_WHAT IS BEING ASKED:_ Produce one exact copy of the records, no pictures.

### AVAILABLE RECORDS ###

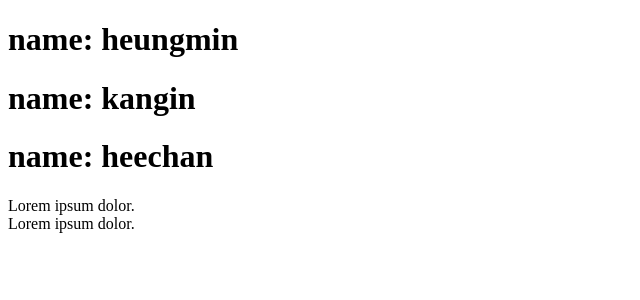
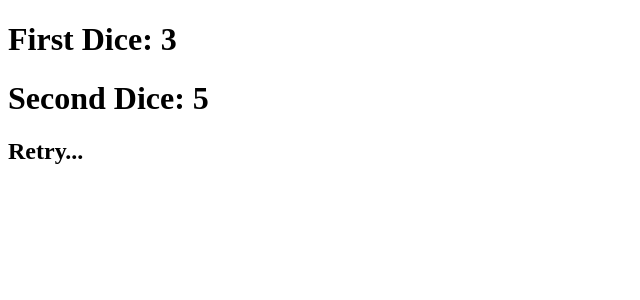
Before and after one commit to smil98/react20231031, a React (Create React App) app: page / in a window 1280 px wide. Shown: the top 300 px of the page, without its empty margins (0-640 px from the left). Built offline with nearby package versions, Linux system fonts and the light colour scheme.

Commit message:
Property's value can be javascript code

```diff
--- a/src/App.js
+++ b/src/App.js
@@ -1,13 +1,18 @@
 function App() {
-  const name = "heungmin";
+  const num1 = Math.ceil(Math.random() * 6);
+  const num2 = Math.ceil(Math.random() * 6);
+  let message = "Retry...";
+  let messageClassName = "lose";
+
+  if (num1 == num2) {
+    messageClassName = "win";
+    message = "Congrats!";
+  }
   return (
     <>
-      <h1>name: {name}</h1>
-      <h1>name: {"kangin"}</h1>
-      <h1>name: heechan</h1>
-
-      <div className={"error"}>Lorem ipsum dolor.</div>
-      <div className="error">Lorem ipsum dolor.</div>
+      <h1>First Dice: {num1}</h1>
+      <h1>Second Dice: {num2}</h1>
+      <h2 className={messageClassName}>{message}</h2>
     </>
   );
 }
```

###

_FINAL ANSWER:_
Before and after one commit to smil98/react20231031, a React (Create React App) app: page / in a window 1280 px wide. Shown: the top 300 px of the page, without its empty margins (0-640 px from the left). Built offline with nearby package versions, Linux system fonts and the light colour scheme.

Commit message:
Property's value can be javascript code

```diff
--- a/src/App.js
+++ b/src/App.js
@@ -1,13 +1,18 @@
 function App() {
-  const name = "heungmin";
+  const num1 = Math.ceil(Math.random() * 6);
+  const num2 = Math.ceil(Math.random() * 6);
+  let message = "Retry...";
+  let messageClassName = "lose";
+
+  if (num1 == num2) {
+    messageClassName = "win";
+    message = "Congrats!";
+  }
   return (
     <>
-      <h1>name: {name}</h1>
-      <h1>name: {"kangin"}</h1>
-      <h1>name: heechan</h1>
-
-      <div className={"error"}>Lorem ipsum dolor.</div>
-      <div className="error">Lorem ipsum dolor.</div>
+      <h1>First Dice: {num1}</h1>
+      <h1>Second Dice: {num2}</h1>
+      <h2 className={messageClassName}>{message}</h2>
     </>
   );
 }
```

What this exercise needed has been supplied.